▸ **Brief**
Only the text of the records belongs in the answer, copied exactly, with every picture omitted.
═══ Records provided ═══
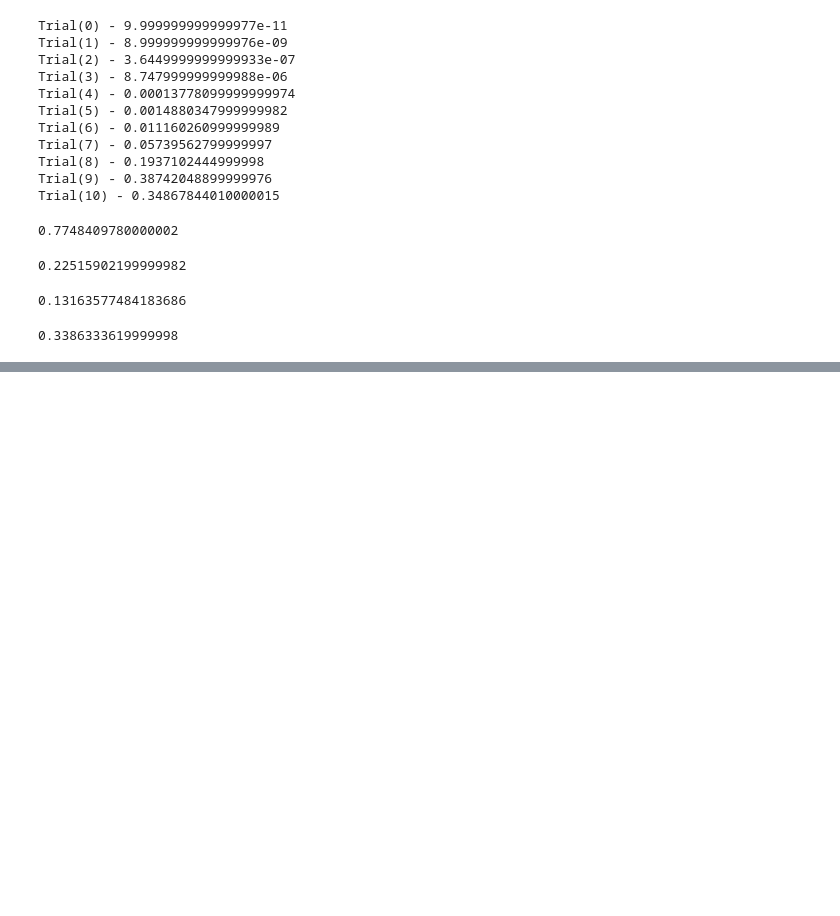
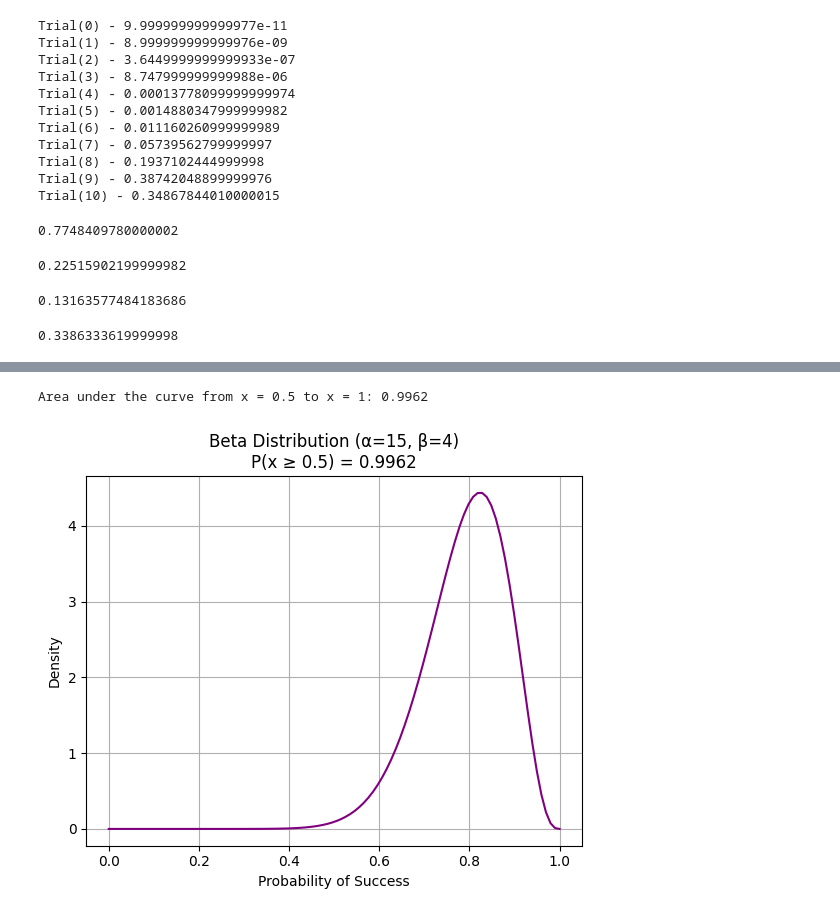
Before and after one commit to LuisAlvar/python, a Jupyter notebook: EssentialMathForDataScience/Ch2_Probability.ipynb, the cells around one changed output, grey strips where cells are left out. Saved outputs shown, nothing was run; the diff lists cells and outputs as text; code cells hidden in the pictures; blank space fills up the shorter version.

```diff
--- a/EssentialMathForDataScience/Ch2_Probability.ipynb
+++ b/EssentialMathForDataScience/Ch2_Probability.ipynb
@@ -63,0 +138,26 @@ print(p)
+# %%
+from scipy.stats import beta
+import matplotlib.pyplot as plt
+import numpy as np
+
+# Suppose we observed 15 heads and 4 tails
+alpha = 15
+beta_param = 4
+
+x = np.linspace(0, 1, 100)
+pdf = beta.pdf(x, alpha, beta_param)
+
+# Compute area under the curve from x = 0.5 to x = 1
+area_50_to_100 = beta.cdf(1, alpha, beta_param) - beta.cdf(0.5, alpha, beta_param)
+print(f"Area under the curve from x = 0.5 to x = 1: {area_50_to_100:.4f}")
+
+# Plot
+plt.plot(x, pdf, color='purple')
+plt.title(f'Beta Distribution (α={alpha}, β={beta_param})\nP(x ≥ 0.5) = {area_50_to_100:.4f}')
+plt.xlabel('Probability of Success')
+plt.ylabel('Density')
+plt.grid(True)
+plt.show()
+# %% [output]
+Area under the curve from x = 0.5 to x = 1: 0.9962
+[figure, added]
```
Also changed, not shown: parts of 5 cells of this notebook.
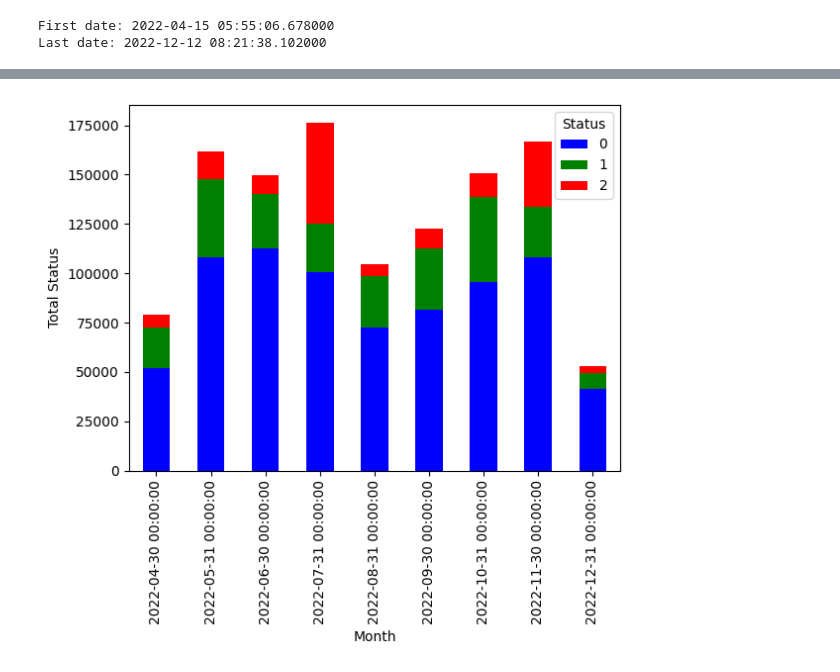
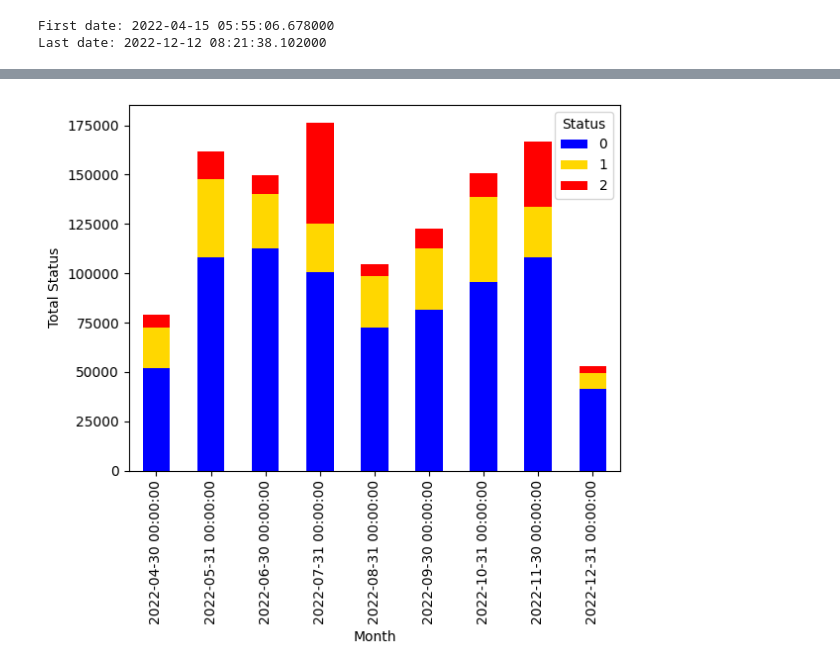
Before and after one commit to AranOribu/Prediction-Erreur-JetVarnish3DEvo, a Jupyter notebook: notebooks/explo_status.ipynb, the cells around one changed output, grey strips where cells are left out. Drawn from its saved outputs; the diff is of its cells as text; code cells hidden in the pictures.

Commit message:
updating  plot colors

```diff
--- a/notebooks/explo_status.ipynb
+++ b/notebooks/explo_status.ipynb
@@ -94,23 +94,23 @@ plt.show()
 # %%
 # Group the data by month and 'status'
 monthly_status_grouped = df.groupby(['status', pd.Grouper(freq='M')]).size()
 
 # Reshape the data to have one column per 'status' category
 monthly_status_pivoted = monthly_status_grouped.unstack(level=0)
 
 # Define custom colors for each 'status' category
-colors = ['blue', 'green', 'red']
+colors = ['blue', 'gold', 'red']
 
 # Create a stacked bar chart
 ax = monthly_status_pivoted.plot(kind='bar', stacked=True, color=colors)
 
 # Set the x-axis label and the y-axis label
 ax.set_xlabel('Month')
 ax.set_ylabel('Total Status')
 
 # Add legends for each 'status' category
 ax.legend(title='Status', loc='best')
 
 plt.show()
 # %% [output]
-[figure, old version]
+[figure, new version]
```
Also changed, not shown: parts of 1 cell of this notebook.
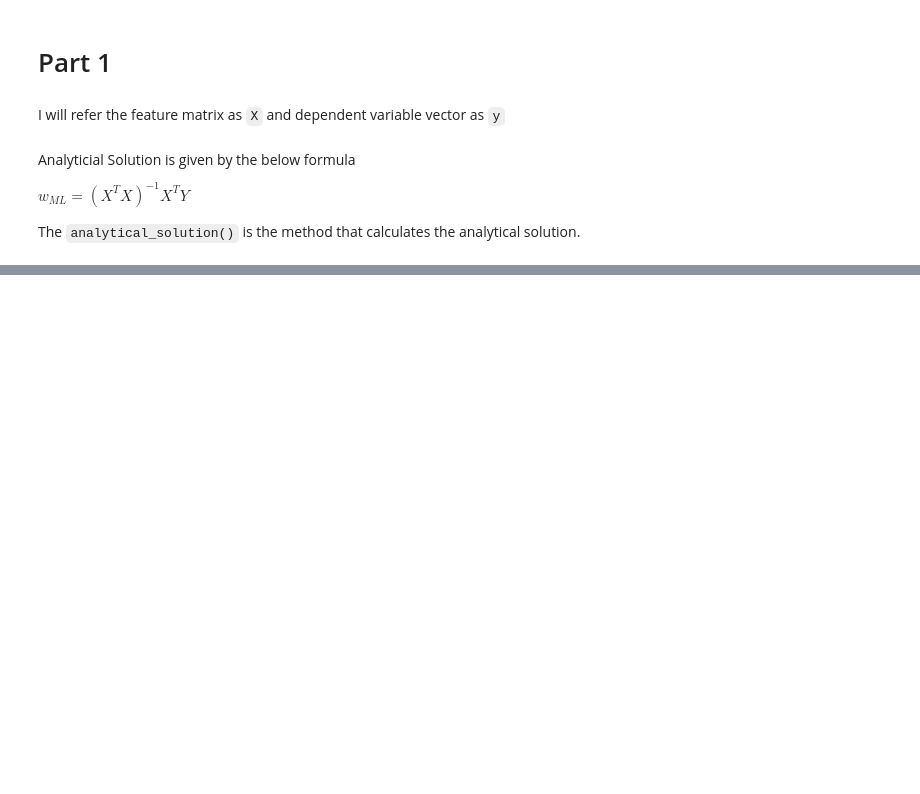
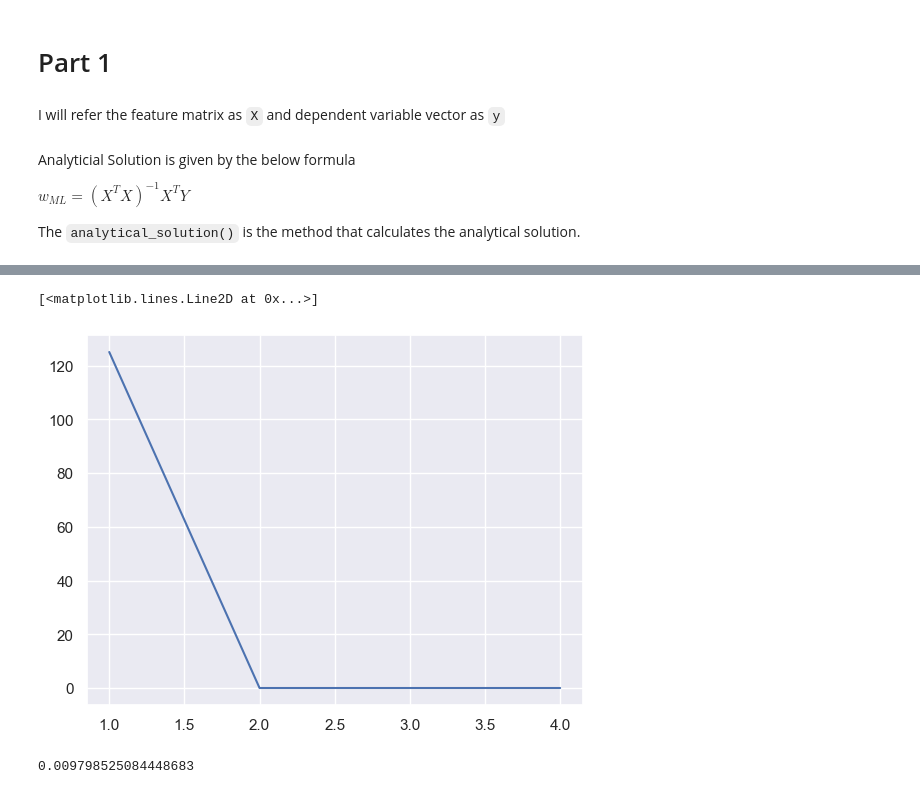
Before and after one commit to seg-fault123/ml, a Jupyter notebook: assignment1/da24c006.ipynb, the cells around one changed output, grey strips where cells are left out. Saved outputs shown, nothing was run; the diff lists cells and outputs as text; code cells hidden in the pictures; blank space fills up the shorter version.

```diff
--- a/assignment1/da24c006.ipynb
+++ b/assignment1/da24c006.ipynb
@@ -231,0 +255,21 @@ dtype: float64
+# %%
+class KernelRegression:
+    def __init__(self, degree):
+        self.degree=degree
+        self.data=None
+        self.alpha=None
+
+    def  calc_kernel(self, X_new):
+        return ((X_new @ self.data.T) + 1)**self.degree
+
+
+
+    def fit(self, X, y):
+        self.data=X
+        self.alpha=np.linalg.pinv(self.calc_kernel(self.data)) @ y
+
+    def predict(self, X):
+        return self.calc_kernel(X) @ self.alpha
+# %%
+kreg=KernelRegression(degree=2)
+kreg.fit(X, y)
@@ -231,0 +281,15 @@ dtype: float64
+# %%
+degrees=np.array(range(1, 5))
+errors=[]
+for degree in degrees:
+    errors.append(cross_validate(X, y, KernelRegression(degree), 0.2))
+# %%
+plt.plot(degrees, errors)
+# %% [output]
+[<matplotlib.lines.Line2D at 0x...>]
+[figure, added]
+# %%
+predictions=kreg.predict(X_test)
+mse(y_test, predictions)
+# %% [output]
+0.009798525084448683
```
Also changed, not shown: parts of 30 cells of this notebook.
═══
▸ **Reply to the exercise**
Before and after one commit to LuisAlvar/python, a Jupyter notebook: EssentialMathForDataScience/Ch2_Probability.ipynb, the cells around one changed output, grey strips where cells are left out. Saved outputs shown, nothing was run; the diff lists cells and outputs as text; code cells hidden in the pictures; blank space fills up the shorter version.

```diff
--- a/EssentialMathForDataScience/Ch2_Probability.ipynb
+++ b/EssentialMathForDataScience/Ch2_Probability.ipynb
@@ -63,0 +138,26 @@ print(p)
+# %%
+from scipy.stats import beta
+import matplotlib.pyplot as plt
+import numpy as np
+
+# Suppose we observed 15 heads and 4 tails
+alpha = 15
+beta_param = 4
+
+x = np.linspace(0, 1, 100)
+pdf = beta.pdf(x, alpha, beta_param)
+
+# Compute area under the curve from x = 0.5 to x = 1
+area_50_to_100 = beta.cdf(1, alpha, beta_param) - beta.cdf(0.5, alpha, beta_param)
+print(f"Area under the curve from x = 0.5 to x = 1: {area_50_to_100:.4f}")
+
+# Plot
+plt.plot(x, pdf, color='purple')
+plt.title(f'Beta Distribution (α={alpha}, β={beta_param})\nP(x ≥ 0.5) = {area_50_to_100:.4f}')
+plt.xlabel('Probability of Success')
+plt.ylabel('Density')
+plt.grid(True)
+plt.show()
+# %% [output]
+Area under the curve from x = 0.5 to x = 1: 0.9962
+[figure, added]
```
Also changed, not shown: parts of 5 cells of this notebook.
Before and after one commit to AranOribu/Prediction-Erreur-JetVarnish3DEvo, a Jupyter notebook: notebooks/explo_status.ipynb, the cells around one changed output, grey strips where cells are left out. Drawn from its saved outputs; the diff is of its cells as text; code cells hidden in the pictures.

Commit message:
updating  plot colors

```diff
--- a/notebooks/explo_status.ipynb
+++ b/notebooks/explo_status.ipynb
@@ -94,23 +94,23 @@ plt.show()
 # %%
 # Group the data by month and 'status'
 monthly_status_grouped = df.groupby(['status', pd.Grouper(freq='M')]).size()
 
 # Reshape the data to have one column per 'status' category
 monthly_status_pivoted = monthly_status_grouped.unstack(level=0)
 
 # Define custom colors for each 'status' category
-colors = ['blue', 'green', 'red']
+colors = ['blue', 'gold', 'red']
 
 # Create a stacked bar chart
 ax = monthly_status_pivoted.plot(kind='bar', stacked=True, color=colors)
 
 # Set the x-axis label and the y-axis label
 ax.set_xlabel('Month')
 ax.set_ylabel('Total Status')
 
 # Add legends for each 'status' category
 ax.legend(title='Status', loc='best')
 
 plt.show()
 # %% [output]
-[figure, old version]
+[figure, new version]
```
Also changed, not shown: parts of 1 cell of this notebook.
Before and after one commit to seg-fault123/ml, a Jupyter notebook: assignment1/da24c006.ipynb, the cells around one changed output, grey strips where cells are left out. Saved outputs shown, nothing was run; the diff lists cells and outputs as text; code cells hidden in the pictures; blank space fills up the shorter version.

```diff
--- a/assignment1/da24c006.ipynb
+++ b/assignment1/da24c006.ipynb
@@ -231,0 +255,21 @@ dtype: float64
+# %%
+class KernelRegression:
+    def __init__(self, degree):
+        self.degree=degree
+        self.data=None
+        self.alpha=None
+
+    def  calc_kernel(self, X_new):
+        return ((X_new @ self.data.T) + 1)**self.degree
+
+
+
+    def fit(self, X, y):
+        self.data=X
+        self.alpha=np.linalg.pinv(self.calc_kernel(self.data)) @ y
+
+    def predict(self, X):
+        return self.calc_kernel(X) @ self.alpha
+# %%
+kreg=KernelRegression(degree=2)
+kreg.fit(X, y)
@@ -231,0 +281,15 @@ dtype: float64
+# %%
+degrees=np.array(range(1, 5))
+errors=[]
+for degree in degrees:
+    errors.append(cross_validate(X, y, KernelRegression(degree), 0.2))
+# %%
+plt.plot(degrees, errors)
+# %% [output]
+[<matplotlib.lines.Line2D at 0x...>]
+[figure, added]
+# %%
+predictions=kreg.predict(X_test)
+mse(y_test, predictions)
+# %% [output]
+0.009798525084448683
```
Also changed, not shown: parts of 30 cells of this notebook.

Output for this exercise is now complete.